Miles should not be trying to distance himself from the fact that he wanted Orgeron on his staff. Miles should be credited for trying to hire Orgeron even if it didn't work out. Miles' effort to hire Orgeron illustrates just how much Miles will do to get LSU back to elite status. Miles went after Orgeron for the betterment of LSU even though he and members of his staff have had their differences with Orgeron.

That's what a smart head coach does. He gets the best players and coaches available.

Orgeron's fiery personality is just what LSU's underachieving and, in some cases, overweight defensive line needed. Ricky Jean-Francois, Al Woods, Kirston Pittman, Drake Nevis and Lazarius Levingston all underachieved in 2008. None of them have developed as they should have. Orgeron is also an excellent recruiter. His hire at LSU would have meant he would not be recruiting against LSU, which is what he will be doing in Louisiana for Tennessee.

Again, great try, Les. Miles put aside any bad blood he and his staff may have had or still have with Orgeron and tried to hire him. The two actually made up somewhat at the Superdome early this month during the high school championships.

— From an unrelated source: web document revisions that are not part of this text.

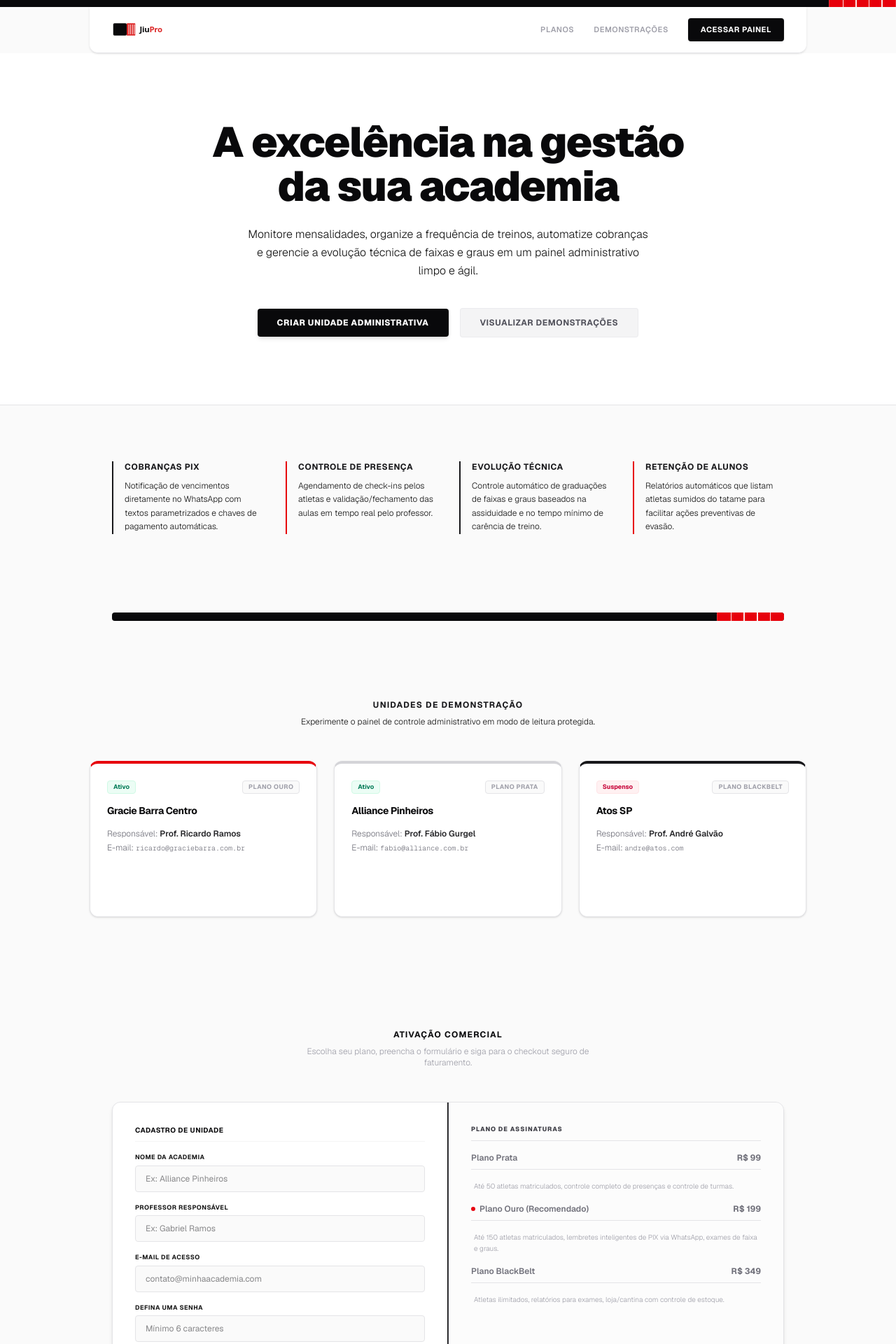
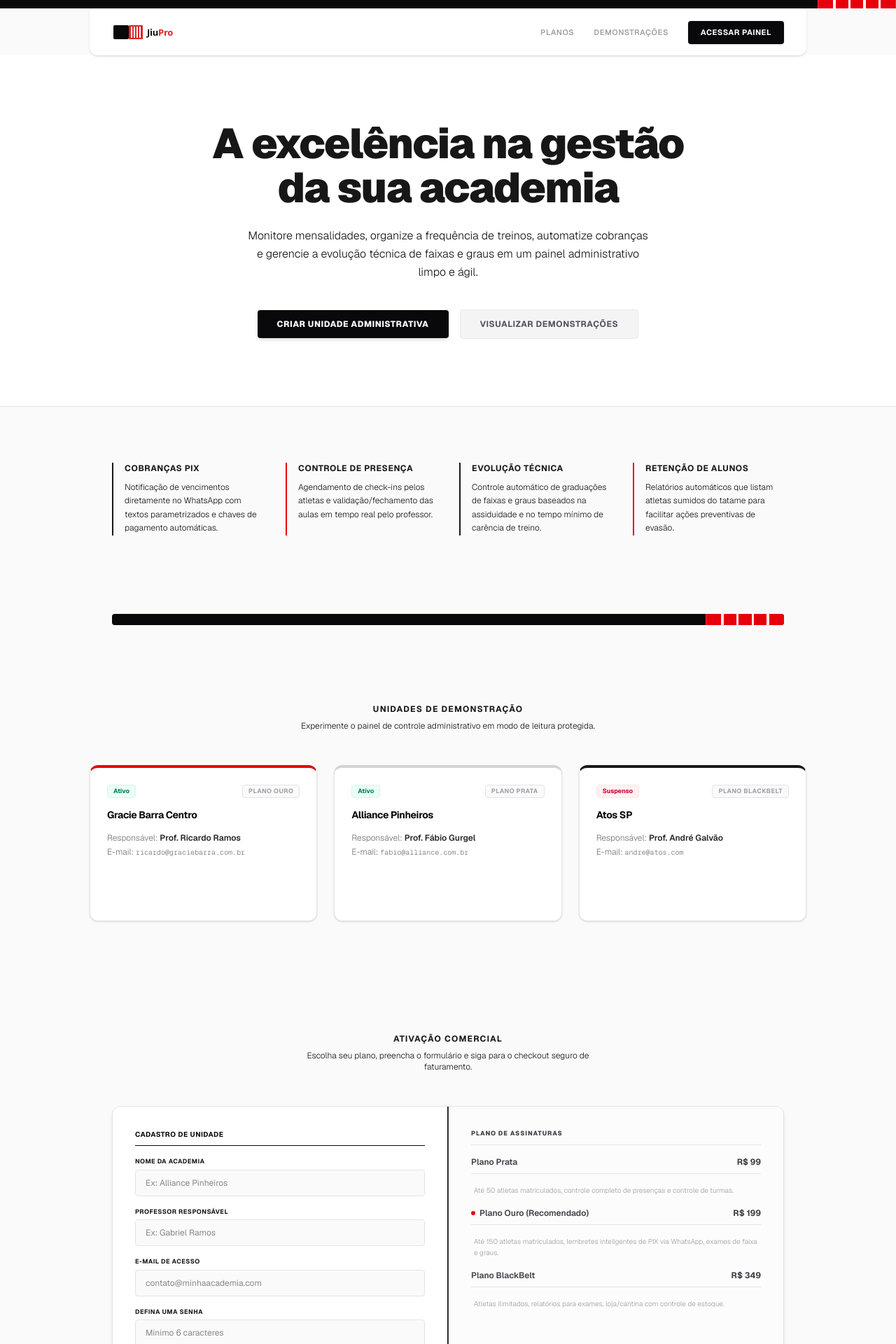
Before and after one commit to hugovitor/JiuPro, a Next.js app: page / in a window 1280 px wide. Shown: the top 1920 px of the page at 70% size. Built offline with nearby package versions, Linux system fonts and the light colour scheme; no server answers.

Commit message:
design: widen white stripes (graus) on belt layout details and custom logo for better realism

```diff
--- a/app/page.tsx
+++ b/app/page.tsx
@@ -74,37 +74,37 @@ export default function SaaSLandingPage() {
   }
 
   return (
-    <div className="min-h-screen bg-zinc-50 font-sans antialiased text-zinc-650 flex flex-col justify-between selection:bg-red-605 selection:bg-red-600 selection:text-white">
+    <div className="min-h-screen bg-zinc-50 font-sans antialiased text-zinc-650 flex flex-col justify-between selection:bg-red-650 selection:text-white">
 
-      {/* faixa preta brand accent at the very top of the page - with degrees (listras brancas) */}
-      <div className="h-2.5 bg-zinc-950 flex justify-end">
-        <div className="w-24 h-full bg-red-600 flex items-center justify-around px-2.5 border-l border-r border-white/20 relative">
-          <div className="w-[1.5px] h-full bg-white/90" />
-          <div className="w-[1.5px] h-full bg-white/90" />
-          <div className="w-[1.5px] h-full bg-white/90" />
-          <div className="w-[1.5px] h-full bg-white/90" />
+      {/* faixa preta brand accent at the very top of the page - with wider degrees (listras brancas) */}
+      <div className="h-3 bg-zinc-950 flex justify-end">
+        <div className="w-28 h-full bg-red-600 flex items-center justify-around px-3 border-l border-r border-white/20">
+          <div className="w-[3.5px] h-full bg-white" />
+          <div className="w-[3.5px] h-full bg-white" />
+          <div className="w-[3.5px] h-full bg-white" />
+          <div className="w-[3.5px] h-full bg-white" />
         </div>
       </div>
 
       {/* 1. Header (Navbar) */}
-      <header className="bg-white/90 backdrop-blur-md border-b border-zinc-200 sticky top-2.5 z-50 py-4 px-6 sm:px-8 max-w-5xl w-full mx-auto rounded-b-xl shadow-sm">
+      <header className="bg-white/90 backdrop-blur-md border-b border-zinc-200 sticky top-3.5 z-50 py-4 px-6 sm:px-8 max-w-5xl w-full mx-auto rounded-b-xl shadow-sm">
         <div className="flex items-center justify-between">
 
-          {/* Custom Professional SVG Belt Logo */}
+          {/* Custom Professional SVG Belt Logo with wider degrees */}
           <div className="flex items-center gap-2">
-            <svg className="h-7 w-auto text-zinc-950" viewBox="0 0 120 32" fill="none" xmlns="http://www.w3.org/2000/svg">
+            <svg className="h-8 w-auto text-zinc-950" viewBox="0 0 130 32" fill="none" xmlns="http://www.w3.org/2000/svg">
               {/* Faixa Preta Base */}
               <rect x="2" y="6" width="22" height="20" rx="2" fill="#09090B" />
               {/* Tarja Vermelha */}
-              <rect x="24" y="6" width="14" height="20" rx="1" fill="#DC2626" />
-              {/* Graus (Listras Brancas) */}
-              <rect x="27" y="8" width="1" height="16" fill="white" />
-              <rect x="30" y="8" width="1" height="16" fill="white" />
-              <rect x="33" y="8" width="1" height="16" fill="white" />
-              <rect x="36" y="8" width="1" height="16" fill="white" />
+              <rect x="24" y="6" width="20" height="20" rx="1" fill="#DC2626" />
+              {/* Graus mais largos (Listras Brancas) */}
+              <rect x="27" y="8" width="2" height="16" fill="white" />
+              <rect x="31" y="8" width="2" height="16" fill="white" />
+              <rect x="35" y="8" width="2" height="16" fill="white" />
+              <rect x="39" y="8" width="2" height="16" fill="white" />
 
               {/* JiuPro Logo Typography */}
-              <text x="45" y="21" fill="#09090B" fontSize="13" fontWeight="900" fontFamily="system-ui, -apple-system, sans-serif" letterSpacing="-0.02em">
+              <text x="50" y="21" fill="#09090B" fontSize="13" fontWeight="900" fontFamily="system-ui, -apple-system, sans-serif" letterSpacing="-0.02em">
                 Jiu<tspan fill="#DC2626">Pro</tspan>
               </text>
             </svg>
@@ -146,7 +146,7 @@ export default function SaaSLandingPage() {
         <section className="py-24 px-6 sm:px-8 text-center space-y-8 relative overflow-hidden bg-white border-b border-zinc-200">
           <div className="max-w-4xl mx-auto space-y-6">
 
-            <h1 className="text-4xl sm:text-6xl font-black text-zinc-950 tracking-tight leading-[1.05]">
+            <h1 className="text-4xl sm:text-6xl font-black text-zinc-955 tracking-tight leading-[1.05]">
               A excelência na gestão <br />
               <span className="relative inline-block">
                 da sua academia
@@ -208,14 +208,14 @@ export default function SaaSLandingPage() {
           </div>
         </section>
 
-        {/* Separator mimicking the black belt design with degrees */}
+        {/* Separator mimicking the black belt design with wider degrees */}
         <div className="max-w-5xl mx-auto px-6 sm:px-8 my-8">
-          <div className="h-3 bg-zinc-950 rounded overflow-hidden flex justify-end">
-            <div className="w-24 h-full bg-red-600 flex items-center justify-around px-2.5 border-l border-white/20">
-              <div className="w-[1.5px] h-full bg-white/90" />
-              <div className="w-[1.5px] h-full bg-white/90" />
-              <div className="w-[1.5px] h-full bg-white/90" />
-              <div className="w-[1.5px] h-full bg-white/90" />
+          <div className="h-4 bg-zinc-950 rounded overflow-hidden flex justify-end">
+            <div className="w-28 h-full bg-red-600 flex items-center justify-around px-3 border-l border-white/20">
+              <div className="w-[3.5px] h-full bg-white/90" />
+              <div className="w-[3.5px] h-full bg-white/90" />
+              <div className="w-[3.5px] h-full bg-white/90" />
+              <div className="w-[3.5px] h-full bg-white/90" />
             </div>
           </div>
         </div>
@@ -249,7 +249,7 @@ export default function SaaSLandingPage() {
                       <h3 className="font-bold text-sm text-zinc-950 tracking-tight">{ac.name}</h3>
                       <p className="text-xs text-zinc-500 leading-relaxed font-light">
                         Responsável: <span className="font-semibold text-zinc-800">{ac.ownerName}</span> <br />
-                        E-mail: <span className="font-mono text-[10px] text-zinc-450">{ac.ownerEmail}</span>
+                        E-mail: <span className="font-mono text-[10px] text-zinc-455">{ac.ownerEmail}</span>
                       </p>
                     </div>
 
@@ -274,8 +274,8 @@ export default function SaaSLandingPage() {
         {/* 5. Cadastro & Checkout */}
         <section id="assinar" className="py-20 px-6 sm:px-8 max-w-5xl mx-auto space-y-12 scroll-mt-20">
           <div className="text-center space-y-2">
-            <h2 className="text-xl font-bold tracking-tight text-zinc-950 uppercase tracking-widest text-xs">Ativação Comercial</h2>
-            <p className="text-xs text-zinc-400 max-w-md mx-auto font-light">
+            <h2 className="text-xl font-bold tracking-tight text-zinc-955 uppercase tracking-widest text-xs">Ativação Comercial</h2>
+            <p className="text-xs text-zinc-450 max-w-md mx-auto font-light">
               Escolha seu plano, preencha o formulário e siga para o checkout seguro de faturamento.
             </p>
           </div>
@@ -283,8 +283,8 @@ export default function SaaSLandingPage() {
           <div className="bg-white rounded-xl border border-zinc-200 shadow-md overflow-hidden grid grid-cols-1 md:grid-cols-2">
 
             {/* Form de Cadastro */}
-            <form onSubmit={handleRegister} className="p-6 sm:p-8 space-y-4 border-r border-zinc-150">
-              <h3 className="font-bold text-[10px] text-zinc-950 border-b border-zinc-100 pb-2 uppercase tracking-wider">Cadastro de Unidade</h3>
+            <form onSubmit={handleRegister} className="p-6 sm:p-8 space-y-4 border-r border-zinc-155">
+              <h3 className="font-bold text-[10px] text-zinc-950 border-b border-zinc-105 pb-2 uppercase tracking-wider">Cadastro de Unidade</h3>
 
               <div>
                 <label className="block text-[9px] font-bold uppercase tracking-wider text-zinc-450">Nome da Academia</label>
@@ -323,7 +323,7 @@ export default function SaaSLandingPage() {
               </div>
 
               <div>
-                <label className="block text-[9px] font-bold uppercase tracking-wider text-zinc-450">Defina uma Senha</label>
+                <label className="block text-[9px] font-bold uppercase tracking-wider text-zinc-455">Defina uma Senha</label>
                 <input
                   type="password"
                   value={password}
@@ -335,7 +335,7 @@ export default function SaaSLandingPage() {
               </div>
 
               <div>
-                <label className="block text-[9px] font-bold uppercase tracking-wider text-zinc-450">Plano Pretendido</label>
+                <label className="block text-[9px] font-bold uppercase tracking-wider text-zinc-455">Plano Pretendido</label>
                 <select
                   value={selectedPlan}
                   onChange={(e) => setSelectedPlan(e.target.value as any)}
@@ -370,7 +370,7 @@ export default function SaaSLandingPage() {
               <div className="space-y-4">
                 <h3 className="font-extrabold text-[9px] uppercase tracking-widest text-zinc-955 border-b border-zinc-200 pb-2">Plano de Assinaturas</h3>
 
-                <div className="space-y-4 text-xs font-light text-zinc-500">
+                <div className="space-y-4 text-xs font-light text-zinc-550">
                   <div className="flex justify-between border-b border-zinc-200 pb-2 items-center">
                     <span className="font-semibold text-zinc-955">Plano Prata</span>
                     <span className="font-bold text-zinc-955">R$ 99</span>
@@ -395,7 +395,7 @@ export default function SaaSLandingPage() {
               </div>
 
               <div className="bg-white p-4 rounded border border-zinc-200 space-y-2 text-zinc-450">
-                <h4 className="text-[9px] font-bold text-zinc-950 uppercase tracking-wider">Pagamento Criptografado</h4>
+                <h4 className="text-[9px] font-bold text-zinc-955 uppercase tracking-wider">Pagamento Criptografado</h4>
                 <p className="text-[10px] text-zinc-400 leading-relaxed font-light">
                   Sua transação é assegurada pelo Stripe. Nenhuma informação bancária ou de cartão é armazenada.
                 </p>
```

Maybe Orgeron would not have mixed well with LSU's current staff. But sometimes that's what a staff needs. Everyone got along famously on LSU's staff last season, but they lost five games with great talent while getting along so well. Some of the best staffs do not get along. Jimbo Fisher and Miles did not always get along, but they won big and no Fisher quarterback ever played as poorly as Jarrett Lee did this season.

Orgeron would have been a great hire. Miles made a great effort.

Miles also was interested in Alabama defensive line coach Bo Davis, who is a rare former LSU player in the coaching profession. That also would have been a good hire, but in the end Miles got a better coach than Davis. Brick Haley has SEC and NFL experience. He also has something in common with Orgeron. He's a yeller. And LSU's defense certainly needed that this past year. New secondary coach Ron Cooper is also known as a yeller and has a lot of SEC experience as well.

As Miles said Monday, he has "three guys" with a lot of SEC experience, counting Chavis. Orgeron would have been a great addition, but Miles still has put together the best defensive staff he has ever had at LSU. Chavis will not only be better than what LSU had this past year, he will also be better than former defensive coordinator Bo Pelini, who lacked SEC experience and it often showed. Chavis will be a much better blitzer than Pelini, who never really got that.

Miles knows this.

"I think there will be some pieces in place now that we needed to have in place," Miles said. "I think the future is very bright here."

Sunday, January 04, 2009

So much for a big weekend

The problem with recruiting out of state is the difficulty of signing those players goes up dramatically.

So, LSU's weekend wasn't totally lost when safety Craig Loston chose the Tigers.

But for those hoping for a bunch of dominoes to fall, well, that didn't happen.

On Saturday in San Antonio, defensive tackle William Campbell of Detroit re-committed to Michigan. There was no Joseph Barksdale moment there.

For LSU fans who hoped Russell Shepard could coax a commitment out of wide receiver Andre Debose of Seminole (Fla.), they were disappointed as well. Debose stuck with home state Florida in committing to the Gators tonight.

John Martinez, another LSU target from Utah, committed to USC on Sunday.